When one isn't enough...When you are making multiple copies of something new, the hardest one to make by far is the first one. Why? Because you have to actually design the thing and then, when building it, you discover all the ways in which theory and practice differ; you have to iron out the kinds, correct the bugs, and hopefully don't go too far off budget and off schedule... But after number one has been built, you can take everything you've learned and hopefully number two is more of a "cut & paste" job...
That seems to be the plan with the massive battery factory that Tesla has been building in Nevada a year. Last April, Musk announced that the Gigafactory would now officially be known as Gigafactory 1, that there would be others, and that he expects other companies to also build their own similar battery supplies (after all, if electric vehicles replace gasoline and diesel ones, a lot of batteries will be needed).
Until recently, it wasn't clear where Tesla wanted to put the second Gigafactory.
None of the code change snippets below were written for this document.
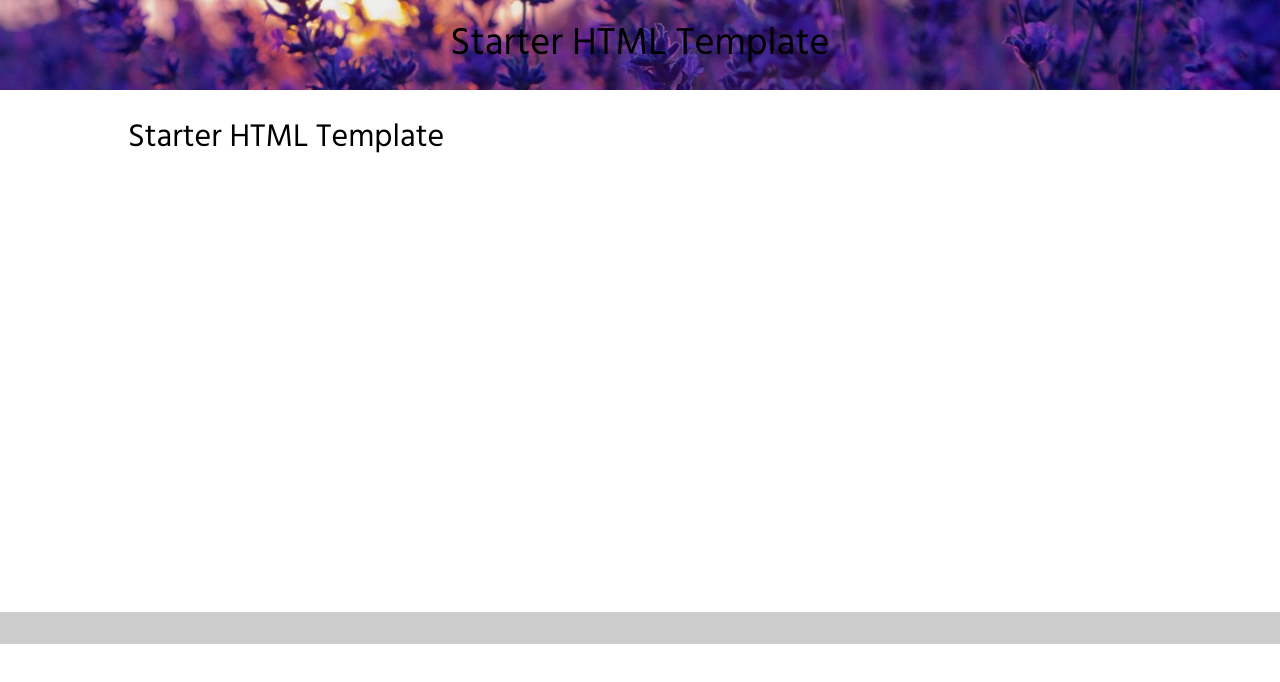
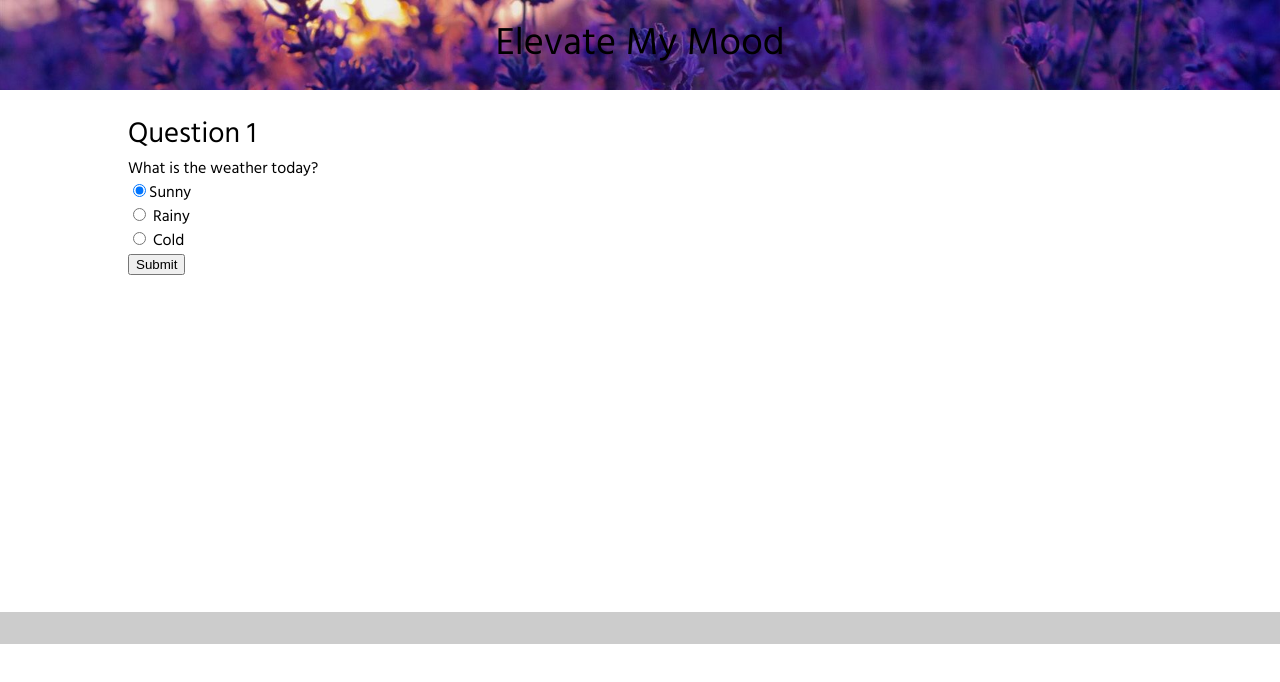
Before and after one commit to pugliciousmug/23Quest2, a plain HTML site: page index.html in a window 1280 px wide. Drawn offline with Linux system fonts and the light colour scheme.

Commit message:
Added a weather radial question

```diff
--- a/index.html
+++ b/index.html
@@ -2,7 +2,7 @@
 <html>
   <head>
     <meta charset="utf-8">
-    <title>Starter HTML Template</title>
+    <title>Elevate My Mood</title>
     <link href='https://fonts.googleapis.com/css?family=Hind' rel='stylesheet' type='text/css'>
     <link rel="stylesheet" type="text/css" href="css/reset.css">
     <link rel="stylesheet" type="text/css" href="css/default-style.css">
@@ -12,13 +12,22 @@
   <body>
 
     <header>
-      <h1>Starter HTML Template</h1>
+      <h1>Elevate My Mood</h1>
     </header>
 
 
     <main>
-      <h2>Starter HTML Template</h2>
+      <h3>Question 1</h3>
 
+        <form action="action_page.php">
+          <fieldset>
+            <legend>What is the weather today?</legend>
+            <input type="radio" name="weather" value="sunny" checked>Sunny<br>
+            <input type="radio" name="weather" value="rainy"> Rainy<br>
+            <input type="radio" name="weather" value="cold"> Cold<br />
+            <input type="submit" value="Submit">
+          </fieldset>
+        </form>
     </main>
 
 
```
Also changed, not shown: 1 other file.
Some people speculated about Japan, where a lot of Tesla components are sourced and where the company's main battery partner, Panasonic, is based. Or it could have been in the United States, where Tesla does most of its manufacturing.
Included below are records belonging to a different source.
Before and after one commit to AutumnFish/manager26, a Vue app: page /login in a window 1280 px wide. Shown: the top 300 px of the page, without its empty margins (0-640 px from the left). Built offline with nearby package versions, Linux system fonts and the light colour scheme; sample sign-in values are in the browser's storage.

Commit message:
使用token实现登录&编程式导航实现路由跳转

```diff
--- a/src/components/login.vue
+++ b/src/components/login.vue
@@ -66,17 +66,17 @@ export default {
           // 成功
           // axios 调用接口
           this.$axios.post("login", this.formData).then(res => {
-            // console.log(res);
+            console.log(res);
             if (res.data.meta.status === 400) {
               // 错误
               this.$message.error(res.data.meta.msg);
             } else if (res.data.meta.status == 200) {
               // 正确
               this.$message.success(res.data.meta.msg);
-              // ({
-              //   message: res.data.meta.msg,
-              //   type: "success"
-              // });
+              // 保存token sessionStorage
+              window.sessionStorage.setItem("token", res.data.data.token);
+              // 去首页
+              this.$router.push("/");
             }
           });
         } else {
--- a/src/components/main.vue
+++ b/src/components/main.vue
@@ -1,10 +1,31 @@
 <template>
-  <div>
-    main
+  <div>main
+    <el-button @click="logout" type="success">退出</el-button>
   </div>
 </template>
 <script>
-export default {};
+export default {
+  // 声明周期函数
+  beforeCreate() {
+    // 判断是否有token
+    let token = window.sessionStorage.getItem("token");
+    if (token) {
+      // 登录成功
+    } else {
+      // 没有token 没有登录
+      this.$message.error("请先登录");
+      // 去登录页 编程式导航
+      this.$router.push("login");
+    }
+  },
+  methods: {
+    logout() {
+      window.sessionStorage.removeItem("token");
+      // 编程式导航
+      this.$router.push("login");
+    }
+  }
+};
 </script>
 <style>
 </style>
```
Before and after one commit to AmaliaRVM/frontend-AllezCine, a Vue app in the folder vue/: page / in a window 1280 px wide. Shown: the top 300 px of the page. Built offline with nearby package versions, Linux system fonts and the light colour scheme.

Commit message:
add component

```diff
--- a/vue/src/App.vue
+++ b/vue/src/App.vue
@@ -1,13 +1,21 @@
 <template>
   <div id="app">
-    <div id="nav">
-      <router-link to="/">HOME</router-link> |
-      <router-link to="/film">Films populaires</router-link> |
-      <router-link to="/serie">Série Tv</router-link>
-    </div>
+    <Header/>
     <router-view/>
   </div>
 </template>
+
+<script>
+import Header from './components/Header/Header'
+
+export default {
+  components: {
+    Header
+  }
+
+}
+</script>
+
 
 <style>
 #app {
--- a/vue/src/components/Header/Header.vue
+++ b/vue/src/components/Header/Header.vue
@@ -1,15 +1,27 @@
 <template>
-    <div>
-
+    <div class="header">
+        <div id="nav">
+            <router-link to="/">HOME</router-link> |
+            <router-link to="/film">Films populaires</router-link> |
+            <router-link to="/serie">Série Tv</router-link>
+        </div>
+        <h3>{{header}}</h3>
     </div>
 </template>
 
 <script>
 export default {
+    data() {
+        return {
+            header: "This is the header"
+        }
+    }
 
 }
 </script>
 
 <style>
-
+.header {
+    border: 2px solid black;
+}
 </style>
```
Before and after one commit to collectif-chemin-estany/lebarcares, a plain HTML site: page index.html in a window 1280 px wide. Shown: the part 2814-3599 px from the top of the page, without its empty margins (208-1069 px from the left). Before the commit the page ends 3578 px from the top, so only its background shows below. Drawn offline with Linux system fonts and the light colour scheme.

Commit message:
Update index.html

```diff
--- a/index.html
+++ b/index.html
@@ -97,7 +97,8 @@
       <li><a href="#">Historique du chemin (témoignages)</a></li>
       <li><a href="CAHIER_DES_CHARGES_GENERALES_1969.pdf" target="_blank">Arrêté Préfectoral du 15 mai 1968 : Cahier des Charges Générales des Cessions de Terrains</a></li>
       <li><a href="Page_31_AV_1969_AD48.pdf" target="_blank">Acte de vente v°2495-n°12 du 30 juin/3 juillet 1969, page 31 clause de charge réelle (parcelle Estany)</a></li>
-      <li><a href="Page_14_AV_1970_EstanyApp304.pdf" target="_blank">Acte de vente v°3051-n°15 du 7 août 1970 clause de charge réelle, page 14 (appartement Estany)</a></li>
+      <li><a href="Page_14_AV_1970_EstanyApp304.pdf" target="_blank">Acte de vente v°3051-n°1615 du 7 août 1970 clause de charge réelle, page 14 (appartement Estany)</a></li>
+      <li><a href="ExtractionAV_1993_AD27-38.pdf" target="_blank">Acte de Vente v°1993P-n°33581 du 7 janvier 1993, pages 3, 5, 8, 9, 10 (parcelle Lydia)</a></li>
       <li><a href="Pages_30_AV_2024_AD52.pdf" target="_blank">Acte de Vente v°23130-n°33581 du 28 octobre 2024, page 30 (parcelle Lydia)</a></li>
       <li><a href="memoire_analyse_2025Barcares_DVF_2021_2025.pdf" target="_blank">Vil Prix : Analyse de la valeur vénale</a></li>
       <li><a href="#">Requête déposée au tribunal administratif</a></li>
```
But based on a recent report, it looks like Germany is at the top of the list:
Tesla Motors Inc. is in discussions with the German government over the prospect of building a battery factory in the country, Economy Minister Sigmar Gabriel said Tuesday.
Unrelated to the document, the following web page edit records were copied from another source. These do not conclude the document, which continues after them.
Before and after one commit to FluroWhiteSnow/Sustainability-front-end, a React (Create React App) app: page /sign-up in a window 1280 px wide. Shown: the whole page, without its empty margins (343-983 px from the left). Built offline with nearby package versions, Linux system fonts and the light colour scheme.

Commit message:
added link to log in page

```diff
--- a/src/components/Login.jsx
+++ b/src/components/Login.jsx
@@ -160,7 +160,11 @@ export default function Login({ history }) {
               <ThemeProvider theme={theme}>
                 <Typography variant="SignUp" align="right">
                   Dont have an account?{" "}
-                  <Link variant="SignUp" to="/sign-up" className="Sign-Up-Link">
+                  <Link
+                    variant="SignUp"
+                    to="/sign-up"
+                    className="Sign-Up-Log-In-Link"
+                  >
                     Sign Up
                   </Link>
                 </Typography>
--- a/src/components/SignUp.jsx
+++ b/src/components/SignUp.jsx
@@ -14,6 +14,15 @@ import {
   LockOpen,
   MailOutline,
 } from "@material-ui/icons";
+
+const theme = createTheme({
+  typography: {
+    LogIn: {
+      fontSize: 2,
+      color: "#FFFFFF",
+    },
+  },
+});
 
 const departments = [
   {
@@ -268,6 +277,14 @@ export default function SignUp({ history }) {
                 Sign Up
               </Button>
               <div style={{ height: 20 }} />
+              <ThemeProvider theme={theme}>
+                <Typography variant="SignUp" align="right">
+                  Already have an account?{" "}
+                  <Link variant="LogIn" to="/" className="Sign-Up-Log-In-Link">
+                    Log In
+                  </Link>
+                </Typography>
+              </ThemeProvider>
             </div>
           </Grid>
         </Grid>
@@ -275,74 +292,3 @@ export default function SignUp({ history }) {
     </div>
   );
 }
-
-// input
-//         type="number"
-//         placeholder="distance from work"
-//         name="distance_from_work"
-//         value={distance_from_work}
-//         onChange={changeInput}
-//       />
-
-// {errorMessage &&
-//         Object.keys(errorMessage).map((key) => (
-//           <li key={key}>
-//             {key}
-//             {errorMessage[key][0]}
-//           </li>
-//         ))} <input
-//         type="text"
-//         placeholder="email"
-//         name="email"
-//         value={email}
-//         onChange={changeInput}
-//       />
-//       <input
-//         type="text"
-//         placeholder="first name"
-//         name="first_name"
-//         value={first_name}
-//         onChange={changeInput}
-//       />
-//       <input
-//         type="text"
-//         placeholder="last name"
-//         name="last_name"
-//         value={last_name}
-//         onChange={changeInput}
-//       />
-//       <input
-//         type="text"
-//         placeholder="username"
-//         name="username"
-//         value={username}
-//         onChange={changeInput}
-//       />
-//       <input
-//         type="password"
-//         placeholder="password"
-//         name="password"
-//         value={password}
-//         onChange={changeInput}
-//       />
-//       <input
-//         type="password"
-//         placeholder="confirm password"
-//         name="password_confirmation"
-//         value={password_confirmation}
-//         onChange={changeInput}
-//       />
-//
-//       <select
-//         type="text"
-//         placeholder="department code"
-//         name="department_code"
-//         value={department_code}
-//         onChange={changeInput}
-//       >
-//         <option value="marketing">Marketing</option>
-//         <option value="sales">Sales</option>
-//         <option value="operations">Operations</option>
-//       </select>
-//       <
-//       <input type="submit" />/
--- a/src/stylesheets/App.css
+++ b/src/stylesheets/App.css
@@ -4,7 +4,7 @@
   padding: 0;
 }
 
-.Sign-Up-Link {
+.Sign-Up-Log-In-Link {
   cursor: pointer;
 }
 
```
Tesla Chief Executive Officer Elon Musk has been in contact with German officials and may seek state support for the facility, Gabriel said at an event at a Mercedes-Benz car factory in Rastatt, Germany. Gabriel didn’t provide details about the proposed plant or timing of a decision.
“We’re in talks” with the Tesla CEO about a possible plant, Gabriel said. “I assume he will want public funds.”
Tesla refused to comment, possibly because they are having discussions with multiple parties or simple want to keep things quiet until there is an official announcement to be made.
Germany would make a lot of sense, though. It's the automobile hub of Europe, as well as a country known for its high-tech manufacturing and engineering. The Euro has significantly weakened against the US dollar, so Tesla making a big investment in Europe now would cost a lot less than it would have a couple of years ago.
We'll have to wait and see. But two gigafactories (or more!) would certainly reduce the cost of batteries significantly and hasten the rise of EVs. If one Gigafactory can cut costs by about 30%, two should be able to do more through increased economies of scale.